By Jean Lim
On October 8, oil and gas development was the focus of both a 5 p.m. inspector informal Q & A and a 10 p.m. Oil and Gas Update on the Council Agenda. Some highlights were:
- The City and County of Broomfield (CCOB) will announce a new health complaint process on October 9. It will involve an interview process of those who file complaints and voluntary sharing of physician information. This is to better gather data on the nosebleeds, respiratory and other health issues being experienced by those living near the Extraction pads. This information was shared in response to a question raised by Council Member Shaff and public comments made by Wildgrass resident Jean Lim (author). Council Member Castriotta said she counted 14 complaints of children with unexplained nosebleeds in the past two weeks. Council Member Groom asked if the Staff was looking into “something else happening” besides oil and gas development that could account for the nosebleeds.
CCOB Manager Jennifer Hoffman said that her “heart breaks” when she reads every health complaint, but that the Colorado Department of Public Health and Environment will not give a stronger response until there is more correlative data. Assistant Director of Special Initiatives Laura Davis said that CCOB is considering hiring an epidemiologist to look for statistical clusters.

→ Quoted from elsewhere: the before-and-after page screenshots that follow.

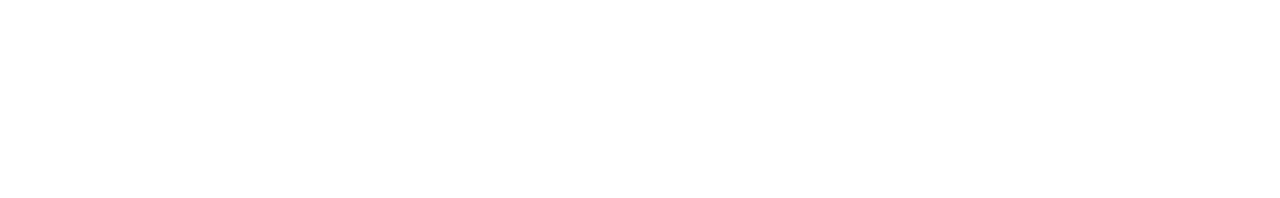
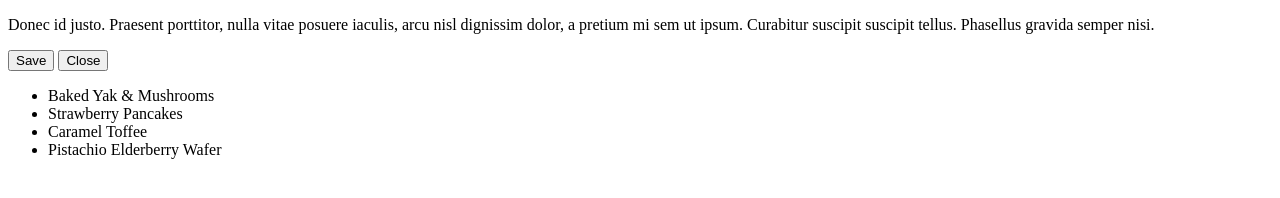
Before and after one commit to Weselka/js, a plain HTML site: page index.html in a window 1280 px wide. Drawn offline with Linux system fonts and the light colour scheme.

Commit message:
2022-09-07

```diff
--- /dev/null
+++ b/css/style.css
@@ -0,0 +1,7 @@
+body {
+  margin: 24px;
+}
+
+.is-hidden {
+  display: none;
+}
--- a/index.html
+++ b/index.html
@@ -7,10 +7,64 @@
     <title>Script</title>
   </head>
   <body>
+    <!-- <ul>
+      <li>First item</li>
+      <li>Second item</li>
+      <li>Third item</li>
+      <li>Fourth item</li>
+      <li>Fifth item</li>
+    </ul> -->
+    <!-- <ul id="menu" class="menu">
+      <li class="menu-item">home</li>
+      <li class="menu-item">about</li>
+      <li class="menu-item">gallery</li>
+      <li>blog</li>
+    </ul> -->
+    <!-- <textarea id="message" class="materialize-textarea" rows="5">Default textarea message</textarea>
+
+    <div>
+      <a href="/home" class="btn">home</a>
+      <a href="/about" class="btn active">about</a>
+      <a href="/gallery" class="btn">gallery</a>
+    </div>
+
+    <br />
+    <img class="image" src="https://placeimg.com/640/480/animals" alt="" width="320" /> -->
+    <!-- <article class="article">
+      <h2 class="article-title">Welcome to Hawaii!</h2>
+      <p class="article-text">
+        Lorem ipsum dolor sit amet consectetur adipisicing elit. Provident quaerat nemo veritatis
+        quasi eius eum aliquid, nobis dolore nisi, magnam eaque iusto, necessitatibus atque laborum
+        quam tempora ducimus dicta ipsam.
+      </p>
+    </article> -->
+    <!-- <p id="paragraph" class="text red big">Proin magna. Sed mollis, eros et ultrices tempus, mauris ipsum aliquam libero, non adipiscing dolor urna a orci. Etiam rhoncus. Donec mi odio, faucibus at, scelerisque quis, convallis in, nisi.</p> -->
+    <!-- <img class="image" src="https://placeimg.com/400/200/nature" alt="Beautiful nature"> -->
+    <!-- <button type="button" data-action="save">Save</button>
+    <button type="button" data-action="close">Close</button> -->
+    <div class="editor">
+      <p>
+        Donec id justo. Praesent porttitor, nulla vitae posuere iaculis, arcu nisl dignissim dolor,
+        a pretium mi sem ut ipsum. Curabitur suscipit suscipit tellus. Phasellus gravida semper
+        nisi.
+      </p>
+      <div class="actions">
+        <button type="button" class="btn" data-action="save">Save</button>
+        <button type="button" class="btn" data-action="close">Close</button>
+      </div>
+    </div>
+
+    <ul class="dishes">
+      <li data-id="14">Baked Yak &amp; Mushrooms</li>
+      <li data-id="7">Strawberry Pancakes</li>
+      <li data-id="3">Caramel Toffee</li>
+      <li data-id="61">Pistachio Elderberry Wafer</li>
+    </ul>
     <!-- <script type="module" src="./js/script-hw-1.js"></script> -->
     <!-- <script type="module" src="./js/script-hw-2.js"></script> -->
     <!-- <script type="module" src="./js/script-hw-3.js"></script> -->
     <!-- <script type="module" src="./js/script-hw-4.js"></script> -->
-    <script type="module" src="./js/script-hw-5.js"></script>
+    <!-- <script type="module" src="./js/script-hw-5.js"></script> -->
+    <script type="module" src="./js/script-hw-6.js"></script>
   </body>
 </html>
--- /dev/null
+++ b/js/script-hw-6.js
@@ -0,0 +1,112 @@
+// ПРИКЛАД 1
+// console.log(document);
+
+// const body = document.body;
+// console.log(body);
+
+// const list = body.firstElementChild;
+// console.log(list);
+
+// const firstListItem = list.firstElementChild;
+// console.log(firstListItem);
+
+// const listItems = list.children;
+// console.log(listItems);
+
+//  ПРИКЛАД 2
+// const listWithId = document.querySelector('#menu');
+// listWithId.style.textTransform = 'uppercase';
+// listWithId.style.fontSize = '24px';
+// console.log(listWithId);
+
+// const listWithClass = document.querySelector('.menu');
+// console.log(listWithClass);
+
+// const menuItemsByTagName = document.querySelectorAll("li");
+// console.log(menuItemsByTagName);
+
+// const menuItemsByClass = document.querySelectorAll(".menu-item");
+// console.log(menuItemsByClass);
+
+// const firstMenuItem = document.querySelector(".menu-item");
+// firstMenuItem.style.color = 'tomato';
+// console.log(firstMenuItem);
+
+//  ПРИКЛАД 3
+//===================================================
+// const message = document.querySelector("#message");
+// console.log(message.value); // Default textarea message
+
+// //===================================================
+// const activeLink = document.querySelector(".btn.active");
+// console.log(activeLink.href); // https://s.codepen.io/about
+
+// //===================================================
+// const image = document.querySelector(".image");
+// console.log(image.src); // https://placeimg.com/640/480/animals
+// image.src = 'https://placeimg.com/640/480/tech';
+
+//  ПРИКЛАД 4
+// const text = document.querySelector('.article-text');
+// console.log(text.textContent); // text inside p.article-text
+
+// const title = document.querySelector('.article-title');
+// title.textContent = 'Welcome to Bahamas!';
+
+//  ПРИКЛАД 5
+// const text = document.querySelector('#paragraph');
+
+// console.log(text.classList); // ["text", "red", "big", value: "text red big"]
+
+// console.log(text.classList.contains('red')); // true
+
+// text.classList.remove('big');
+// console.log(text.classList); // ["text", "red", value: "text red"]
+
+// text.classList.add('new-class');
+// console.log(text.classList); // ["text", "red", "new-class", value: "text red new-class"]
+
+// // Can add multiple classes
+// text.classList.add('a', 'b', 'c');
+// console.log(text.classList);
+
+// text.classList.toggle('is-hidden'); // will add is-hidden class
+// text.classList.toggle('is-hidden'); // will remove is-hidden class
+
+// // classList has a forEach method
+// text.classList.forEach(cls => {
+//   console.log(cls); // text, red, new-class
+// });
+
+//  ПРИКЛАД 6
+// const image = document.querySelector(".image");
+
+// console.log(image.attributes); // NamedNodeMap {0: class, 1: src, 2: alt, length: 3}
+
+// console.log(image.hasAttribute("src")); // true
+
+// console.log(image.getAttribute("alt")); // "Lake and clouds"
+
+// image.setAttribute("alt", "Amazing nature");
+
+// console.log(image.getAttribute("alt")); // Amazing nature
+// console.log(image.attributes);
+
+//  ПРИКЛАД 7
+// const saveBtn = document.querySelector('button[data-action="save"]');
+// console.log(saveBtn.dataset.action); // "save"
+
+// const closeBtn = document.querySelector('button[data-action="close"]');
+// console.log(closeBtn.dataset.action); // "close"
+
+//  ПРИКЛАД 8
+const saveBtn = document.querySelector('.editor button[data-action="save"]');
+const closeBtn = document.querySelector('.editor button[data-action="close"]');
+
+console.log(saveBtn.dataset.action); //save
+console.log(closeBtn.dataset.action); //close
+
+const dishes = document.querySelectorAll('.dishes > li');
+dishes.forEach(dish => {
+  console.log(dish.dataset.id);
+});
```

- Isotopic tests are due back on October 9 to determine the source of the methane leak near plugged and abandoned Davis 43-6 well under Graham Peak Way in Anthem Highlands. Deep probes were done at 5 feet, 8 – 9 feet, and about 18 feet to native soil. After Xcel pressure tests showed no leaks in utilities pipes, Ms. Davis said other sources could be biogenic, sanitary sewer, or from an old landfill. Residents are concerned that pressure from nearby Extraction drilling could have caused the leak, as the case with the Extraction accident at Berthoud.
Director of Special Initiatives Tami Yellico stated that they have determined that the location of the methane leak is restricted to less than 50 feet from the well.
- Flowback began on Interchange B on October 2 (i.e. process of allowing fluids to flow from a well after fracking). Ms. Yellico reported that there have not yet been any overflow conditions resulting in the need to vent. Council Member Kreeger asked if the closed loop system was fully in place. Ms. Yellico replied yes for the Interchange B Pad, but that one bore under 160th west of Interchange B was just fixed and needs approval.
- The three CCOB inspectors and two Colorado Oil and Gas Conservation Commission (COGCC) inspectors were available in the lobby from 5 p.m. to 6 p.m. for questions. They displayed IR equipment and described to residents the safety mechanisms in place which can be used to kill the product flow in an emergency during flowback.
CCOB Inspector Ed Pottoroff gave a 10 minute presentation at 10 p.m. on inspection procedures. This covered inspection of existing facilities and plugged and abandoned wells, where they look for leak and spills. It also included inspection of new facilities through all phases of construction, drilling, completion and production with each having its own checklist from Best Management Practices, the risk assessment, and the Comprehensive Drilling Plan. He stated that they are on the Extraction sites every day.